Last week, the Wrexham Leader (3 January daily and 5 January weekly editions) published this article on John Gallanders’ views about smaller charities in the Wrexham area being close to collapse.
I wrote this letter to the editor in reply:
Re. article in the Big Wrexham Leader 5 January: Smaller Charities ‘close to collapse’
John Gallanders, Chief Officer of AVOW, says: “Charities in Wrexham are really starting to struggle and the future is looking bleak for some.” It strikes me that individuals and funding bodies might have more confidence in giving to local charities if the umbrella body set up to represent them, AVOW, had more credibility. AVOW is still being run by a Chief Officer who was found by an employment tribunal to have abused his position and behaved reprehensibly, to have manipulated the Trustees and usurped their role, and a Trustee Board (including Chair and Vice-Chair) who failed in their duties, took no proper decisions of their own, deferred all decisions to their officers, even when dealing with a complaint about the Chief Officer, and oversaw grievance processes that the Tribunal found to be “from start to finish… a sham”. The employment tribunal panel stated more than once in their findings that they were “shocked”, commenting that this was not a word they used lightly.

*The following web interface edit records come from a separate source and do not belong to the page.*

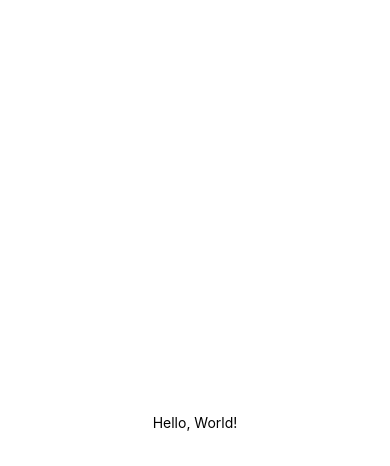
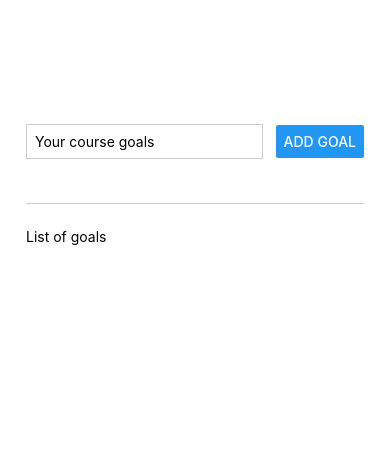
Before and after one commit to Patricknshimiyimana/my_goals_app, a React Native app: screen / in a window 390 px wide. Shown: the top 466 px of the page. Built offline with nearby package versions, Linux system fonts and the light colour scheme.

Commit message:
basic layout using flexbox & stylesheet object

```diff
--- a/App.js
+++ b/App.js
@@ -1,11 +1,15 @@
-import { StatusBar } from 'expo-status-bar';
-import { StyleSheet, Text, View } from 'react-native';
+import { Button, StyleSheet, Text, TextInput, View } from 'react-native';
 
 export default function App() {
   return (
     <View style={styles.container}>
-      <Text>Hello, World!</Text>
-      <StatusBar style="auto" />
+      <View style={styles.inputContainer}>
+        <TextInput style={styles.textInput} placeholder='Your course goals' />
+        <Button title='Add goal' />
+      </View>
+      <View style={styles.goalsContainer}>
+        <Text>List of goals</Text>
+      </View>
     </View>
   );
 }
@@ -13,8 +17,26 @@
 const styles = StyleSheet.create({
   container: {
     flex: 1,
-    backgroundColor: '#fff',
+    paddingTop: 80,
+    paddingHorizontal: 26
+  },
+  inputContainer: {
+    flex: 1,
+    flexDirection: 'row',
+    justifyContent: 'space-between',
     alignItems: 'center',
-    justifyContent: 'center',
+    borderBottomWidth: 1,
+    borderBottomColor: '#ccc',
+    marginBottom: 24
   },
+  textInput: {
+    borderWidth: 1,
+    borderColor: '#ccc',
+    width: '70%',
+    padding: 8,
+    marginRight: 8
+  },
+  goalsContainer: {
+    flex: 5,
+  }
 });
```
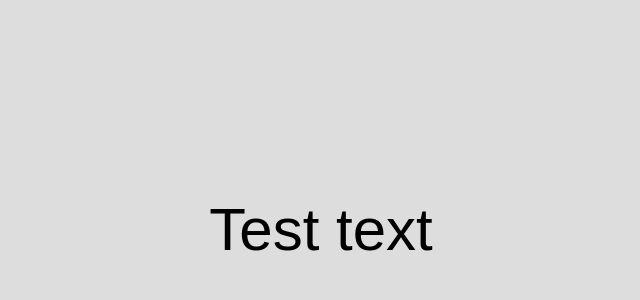
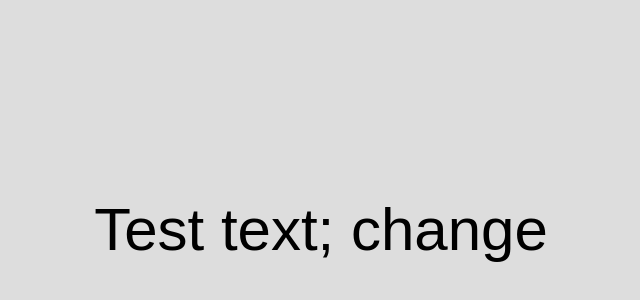
Before and after one commit to ejannott/SI339_wk2-handson, a plain HTML site: page index.html in a window 1280 px wide. Shown: the part 170-470 px from the top of the page, without its empty margins (319-959 px from the left). Drawn offline with Linux system fonts and the light colour scheme.

Commit message:
changed the header

```diff
--- a/index.html
+++ b/index.html
@@ -6,6 +6,6 @@
 	<link rel="stylesheet" href="css/main.css">
 </head>
 <body>
-	<h1 class="title">Test text</h1>
+	<h1 class="title">Test text; change</h1>
 </body>
 </html>
```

John Gallanders says: “With larger charities doing such a good job on drumming up support, smaller charities get forgotten about.” He is presumably talking about his own charity as one of the successful larger ones. AVOW’s empire building, which has led to it having around 60 members of staff, could be seen as directly contributing to the demise of smaller local charities. There is also a big question to be asked about the continued funding of AVOW, given the serious findings of the employment tribunal and lack of change at the top following those findings.
AVOW took over the running of Plas Madoc Communities First project, which had serious governance problems, after AVOW’s own serious governance problems had been identified and exposed at the Employment Tribunal. This move doubled AVOW’s staff team overnight. Neither AVOW nor the Welsh Government has provided an answer to the question: When did AVOW inform the Welsh Government about the Employment Tribunal and its findings, which were known to AVOW on 14 March 2011? If there was more transparency about public funding of charities, there might be more public confidence among those considering making voluntary donations.
The article states: “Mr Gallanders revealed many of the grant-giving organisations such as the National Lottery are experiencing a significant increase in the number of applications resulting in the same amount of cash being spread more thinly among the ever-increasing number of charities which rely on it.” I can reveal that the Big Lottery Fund is one of the most frequent and regular visitors to my blog notavow.wordpress.com, which details the sorry tale of AVOW and the employment tribunal. I would suggest that AVOW’s damaged reputation is likely to impact negatively on all charities in Wrexham applying for funds.
John Gallanders talks about smaller charities facing mergers and downsizing to keep them afloat. In the past, we had one Voluntary Services Council for the old Clwyd local authority area and it is open to question why public money is being used to pay for separate voluntary services councils in Wrexham, Flintshire and Denbighshire. Given the findings against AVOW and the lack of any action (beyond a secretive internal investigation that won’t reveal its full terms of reference, will not say whether its findings will be made public and has declined to interview me, the main witness, as part of its inquiry), it would seem appropriate that public funders should be looking at transferring the governance of AVOW to another body in the same way that the governance of Plas Madoc Communities First was transferred. Maybe AVOW needs to be merged.